We use a self-contained cleaner that comes in three to four hours on a Friday during office hours. This is no longer suitable and we have an alternative company ready to deal with it. What, if anything, do we need to consider before we end the existing cleaning services?
Employment status: Your question raises a number of questions. The first is whether the cleaner is actually self-employed (working under a “service contract”) or actually your employee (under a “work contract”).
There is no detailed definition of who a worker is who has been included in the legislation, and even if the employer pays PAYE and NI, they may still be able to prove that they were not employed, but this is more common in the construction industry. In various cases, some guidelines for determining employment status have been established over the years. The factors that have emerged from these cases are summarized below and are based on whether the person is in the business for his own account, which requires a determination of who controls the work done, particularly with regard to the right to delegate, send a replacement or hire staff to help; whether the work must be carried out within the strict deadlines set by the client; Who provides the tools for the job? What control is exercised over how the work is done and whether a job offer can be turned down? The higher the level of control, the more likely it is that an employment relationship exists. This is a crucial question, yet very difficult to answer. A good tip is that a person providing cleaning services on business premises under a service contract is usually expected to have a health and safety policy, insurance to cover accidents, etc.

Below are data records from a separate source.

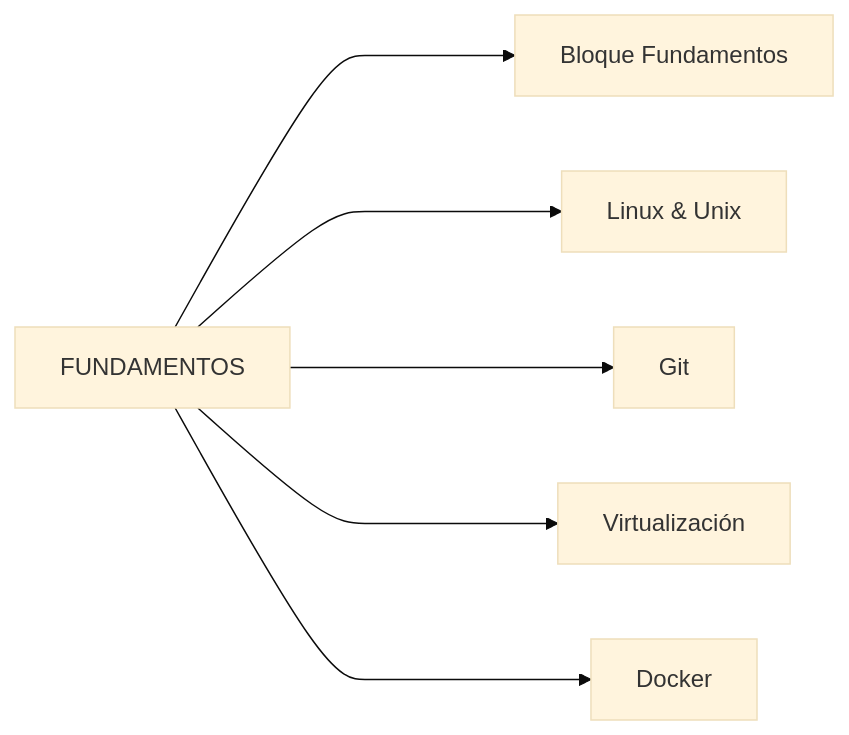
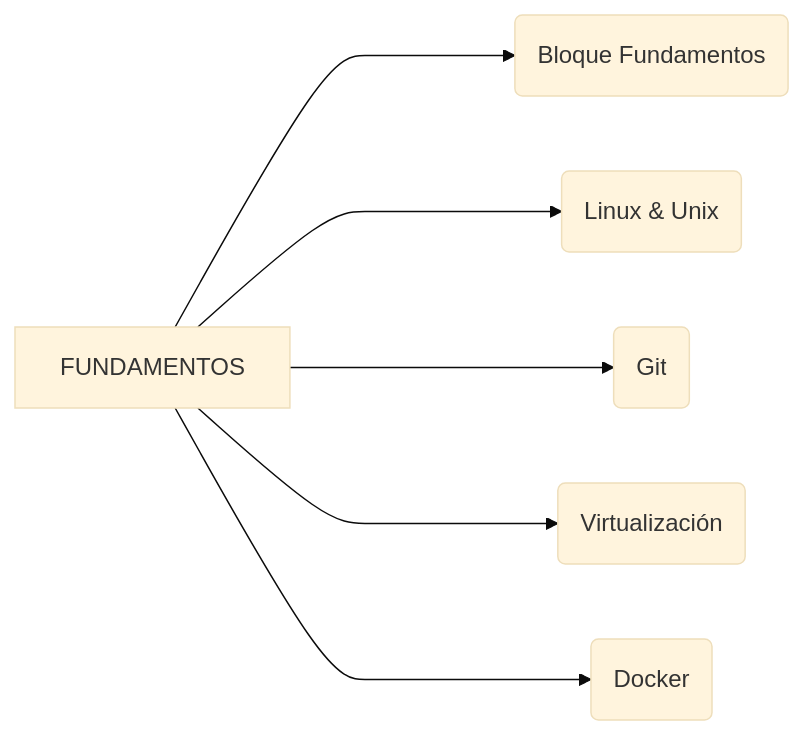
One commit to alozk/Master-Big-Data-Analytics changed the diagram in 1. FUNDAMENTOS/1. FUNDAMENTOS/README.md. Above: the diagram before and after it, drawn with Mermaid (base theme).

````diff
--- a/1. FUNDAMENTOS/1. FUNDAMENTOS/README.md
+++ b/1. FUNDAMENTOS/1. FUNDAMENTOS/README.md
@@ -1,8 +1,8 @@
 ```mermaid
 flowchart LR
-A[FUNDAMENTOS] ---->B[Bloque Fundamentos]
-A[FUNDAMENTOS] ---->C[Linux & Unix]
-A[FUNDAMENTOS] ---->D[Git]
-A[FUNDAMENTOS] ---->E[Virtualización]
-A[FUNDAMENTOS] ---->F[Docker]
+A[FUNDAMENTOS] ---->B(Bloque Fundamentos)
+A[FUNDAMENTOS] ---->C(Linux & Unix)
+A[FUNDAMENTOS] ---->D(Git)
+A[FUNDAMENTOS] ---->E(Virtualización)
+A[FUNDAMENTOS] ---->F(Docker)
 ```
````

Termination of the contract: If the cleaner is really self-employed, the service contract must be terminated and another supplier selected. It depends on the type of agreement whether there is a contractual obligation to compensate the cleaner.
If your existing cleaner is actually an employee, the TUPE terms may apply due to the rules for changes in service delivery. You can start reading previous TUPE answers here – The Rules of Redundancy. The question of terminating the existing cleaning contract will then be answered by the new cleaning company. The general rules for firing, while likely not relevant to your situation, are that the firing must fall into one of five potentially fair grounds: conduct, ability, legality, firing, or what is called the catch all. “Another major reason”.
Peter Done is the managing director and founder of the Peninsula personnel consultancy
Keep an eye on TUPE as a small company